PORTLAND — As he pulled dandelions from his yard on May 17, Chris Coose shared some thoughts about redevelopment on Munjoy Hill.

“They ought to save the buildings with bones,” he said.

Saving those buildings and ensuring new ones are in character with the neighborhood form the core of new zoning regulations that received a first reading at Monday’s City Council meeting.

The proposed Munjoy Hill Neighborhood Overlay Conservation District will get a public hearing before councilors vote June 4. The zoning changes affect the R-6 zone on Munjoy Hill, now governed by temporary zoning rules and a moratorium on demolitions. Those both expire June 5.

The proposed rules and zoning map, which were unanimously recommended for passage by the city Planning Board on May 8, would have to be passed on an emergency basis to take effect immediately.

A Munjoy Hill resident since 1972, Coose’s side yard borders a building at 25 Monument St., which will soon be torn down and replaced by a five-unit building. Site plans for new construction were approved April 24, and the home was not affected by the demolition ban since a permit was acquired before the ban went into effect Dec. 4, 2017.

If passed by councilors, the new rules will make demolitions for buildings that have not been deemed a public safety hazard more difficult, with as much as an 18-month waiting period after a permit application has been filed.

What replaces a razed building will also change. Proposed permanent rules will limit building heights and the footprint on a property with required setbacks. There would be a 45-foot height cap on buildings with three or more units, including rooftop accessories.

One- and two-unit buildings are capped at 35 feet. Exceptions are made for rooftop items, including chimneys or heating and air conditioning systems that are out of view from the street and incorporated into the building design.

The height caps are for lots of at least 2,000 square feet and also apply to buildings featuring at least one unit of workforce housing.

“The key to mitigating the scale impact of these taller buildings is in their form and the amount of open space buffer around the mass,” city Senior Planner Christine Grimando said in a May 11 memo to councilors.

The new zoning re-incorporates temporary rules about first-floor units with street frontage and how to place off-street parking, while adding the possibility of an alternative design that would be reviewed by the city’s Historic Preservation Board.

The conservation district extends the breadth of the neighborhood from east of Washington Avenue and Mountfort Street to the Eastern Promenade. The district also stretches from Fore Street to the East End Community School area on North Street.

Coose said he has been out of town during the months the new zoning was drafted and reviewed at neighborhood meetings and the Planning Board. While enjoying the mix of styles in the neighborhood, he has experience renovating older houses and prefers renovation to tearing down buildings that are not a community hazard.
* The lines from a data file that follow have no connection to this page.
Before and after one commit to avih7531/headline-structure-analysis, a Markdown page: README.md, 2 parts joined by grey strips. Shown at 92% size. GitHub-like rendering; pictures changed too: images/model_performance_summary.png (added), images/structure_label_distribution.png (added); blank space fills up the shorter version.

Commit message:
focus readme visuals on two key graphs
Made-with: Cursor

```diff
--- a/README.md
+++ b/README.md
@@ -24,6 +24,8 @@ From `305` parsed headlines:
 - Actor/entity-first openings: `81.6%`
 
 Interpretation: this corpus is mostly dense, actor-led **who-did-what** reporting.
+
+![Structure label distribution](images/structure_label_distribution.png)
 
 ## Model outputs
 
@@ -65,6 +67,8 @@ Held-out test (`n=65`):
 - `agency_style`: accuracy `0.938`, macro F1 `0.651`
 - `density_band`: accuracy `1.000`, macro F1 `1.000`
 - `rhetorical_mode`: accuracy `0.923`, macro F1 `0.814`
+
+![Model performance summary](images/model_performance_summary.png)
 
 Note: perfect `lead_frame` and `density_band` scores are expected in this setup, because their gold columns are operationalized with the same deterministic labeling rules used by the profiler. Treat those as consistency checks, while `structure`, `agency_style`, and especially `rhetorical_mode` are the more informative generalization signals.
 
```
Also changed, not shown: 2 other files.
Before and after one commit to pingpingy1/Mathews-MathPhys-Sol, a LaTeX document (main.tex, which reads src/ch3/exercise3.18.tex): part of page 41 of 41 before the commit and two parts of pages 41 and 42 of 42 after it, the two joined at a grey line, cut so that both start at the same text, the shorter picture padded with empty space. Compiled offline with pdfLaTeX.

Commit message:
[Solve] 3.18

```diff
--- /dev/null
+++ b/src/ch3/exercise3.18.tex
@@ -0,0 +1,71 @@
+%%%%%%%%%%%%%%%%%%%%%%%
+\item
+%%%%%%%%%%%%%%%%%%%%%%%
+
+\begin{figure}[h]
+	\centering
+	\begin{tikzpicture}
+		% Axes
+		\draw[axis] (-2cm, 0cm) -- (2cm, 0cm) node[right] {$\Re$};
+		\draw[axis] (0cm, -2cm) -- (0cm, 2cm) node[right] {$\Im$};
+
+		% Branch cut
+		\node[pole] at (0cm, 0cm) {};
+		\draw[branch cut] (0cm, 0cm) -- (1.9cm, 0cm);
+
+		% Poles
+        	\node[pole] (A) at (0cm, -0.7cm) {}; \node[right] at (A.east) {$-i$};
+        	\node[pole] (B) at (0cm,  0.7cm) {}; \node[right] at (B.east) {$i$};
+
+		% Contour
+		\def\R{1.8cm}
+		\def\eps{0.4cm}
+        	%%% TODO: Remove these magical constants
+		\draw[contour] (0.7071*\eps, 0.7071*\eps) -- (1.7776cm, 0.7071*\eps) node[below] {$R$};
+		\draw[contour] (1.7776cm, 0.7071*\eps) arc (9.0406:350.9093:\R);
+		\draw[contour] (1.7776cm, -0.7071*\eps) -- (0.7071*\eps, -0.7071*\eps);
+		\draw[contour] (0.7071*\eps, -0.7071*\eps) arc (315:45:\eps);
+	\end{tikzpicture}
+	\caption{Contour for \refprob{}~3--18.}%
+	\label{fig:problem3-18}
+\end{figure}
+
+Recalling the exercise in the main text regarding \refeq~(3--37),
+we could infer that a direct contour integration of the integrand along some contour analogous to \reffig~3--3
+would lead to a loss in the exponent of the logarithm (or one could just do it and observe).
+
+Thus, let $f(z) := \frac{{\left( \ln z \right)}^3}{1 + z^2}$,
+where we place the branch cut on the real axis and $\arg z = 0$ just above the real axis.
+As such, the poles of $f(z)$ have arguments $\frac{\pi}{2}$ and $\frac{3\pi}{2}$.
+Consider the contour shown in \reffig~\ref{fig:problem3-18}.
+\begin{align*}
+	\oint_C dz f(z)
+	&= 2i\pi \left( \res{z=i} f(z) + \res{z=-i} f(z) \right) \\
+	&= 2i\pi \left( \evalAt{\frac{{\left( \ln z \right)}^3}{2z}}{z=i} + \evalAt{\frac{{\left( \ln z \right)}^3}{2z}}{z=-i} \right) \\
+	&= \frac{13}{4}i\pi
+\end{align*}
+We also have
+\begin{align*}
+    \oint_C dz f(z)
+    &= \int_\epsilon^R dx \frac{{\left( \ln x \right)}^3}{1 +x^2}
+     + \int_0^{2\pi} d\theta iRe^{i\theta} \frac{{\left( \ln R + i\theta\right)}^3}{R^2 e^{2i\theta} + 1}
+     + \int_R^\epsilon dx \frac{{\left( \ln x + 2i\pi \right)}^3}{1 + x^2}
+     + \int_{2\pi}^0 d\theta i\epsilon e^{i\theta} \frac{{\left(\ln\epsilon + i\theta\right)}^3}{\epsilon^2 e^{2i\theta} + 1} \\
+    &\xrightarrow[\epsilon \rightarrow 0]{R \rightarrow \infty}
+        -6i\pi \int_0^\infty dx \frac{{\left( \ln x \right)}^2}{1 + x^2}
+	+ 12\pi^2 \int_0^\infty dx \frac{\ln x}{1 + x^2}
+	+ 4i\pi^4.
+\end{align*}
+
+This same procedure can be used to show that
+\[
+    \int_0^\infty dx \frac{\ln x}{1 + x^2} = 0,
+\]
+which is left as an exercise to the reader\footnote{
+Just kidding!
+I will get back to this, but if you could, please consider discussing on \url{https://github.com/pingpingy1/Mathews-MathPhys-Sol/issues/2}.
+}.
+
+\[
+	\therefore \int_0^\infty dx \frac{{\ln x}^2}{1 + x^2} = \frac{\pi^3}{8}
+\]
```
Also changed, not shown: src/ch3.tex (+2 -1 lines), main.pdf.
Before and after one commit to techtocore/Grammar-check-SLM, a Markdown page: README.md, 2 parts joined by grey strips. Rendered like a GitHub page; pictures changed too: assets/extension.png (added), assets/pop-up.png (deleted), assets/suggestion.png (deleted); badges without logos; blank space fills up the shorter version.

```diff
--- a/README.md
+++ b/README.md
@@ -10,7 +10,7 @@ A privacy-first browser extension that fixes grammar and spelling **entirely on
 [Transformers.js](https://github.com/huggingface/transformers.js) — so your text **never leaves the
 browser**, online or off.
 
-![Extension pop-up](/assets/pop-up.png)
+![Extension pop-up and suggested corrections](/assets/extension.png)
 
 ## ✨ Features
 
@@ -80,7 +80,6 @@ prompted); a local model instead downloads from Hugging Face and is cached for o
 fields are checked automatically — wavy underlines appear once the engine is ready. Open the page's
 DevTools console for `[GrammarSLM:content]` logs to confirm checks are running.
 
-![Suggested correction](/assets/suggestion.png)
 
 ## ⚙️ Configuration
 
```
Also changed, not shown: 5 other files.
“You have to have a sense of aesthetics and romance,” he said.

The proposed new rules would update changes made to the R-6 zone in 2015, which city Planning Director Jeff Levine has said were intended to create more affordable housing.

The rules were changed in R-6 zones throughout the city, but on Munjoy Hill led to more buildings getting torn down and, by the city’s measurement, no new affordable units were part of the new construction.

Plans to tear down the building at 25 Monument St. and one at 24 St. Lawrence St. spurred neighbors, including Maggy Wolf and former City Council candidate Paula Agopian and to push for greater restrictions on demolition and design.

The Munjoy Hill Neighborhood Association, where Agopian is vice president, and the Munjoy Hill Conservation Collaborative have endorsed the zoning changes.

David Harry can be reached at 781-3661 ext. 110 or [email protected]. Follow him on Twitter: @DavidHarry8.

New zoning rules for Munjoy Hill will seek to preserve older architecture while ensuring new construction like this at Howard and Turner streets is a better fit for the neighborhood.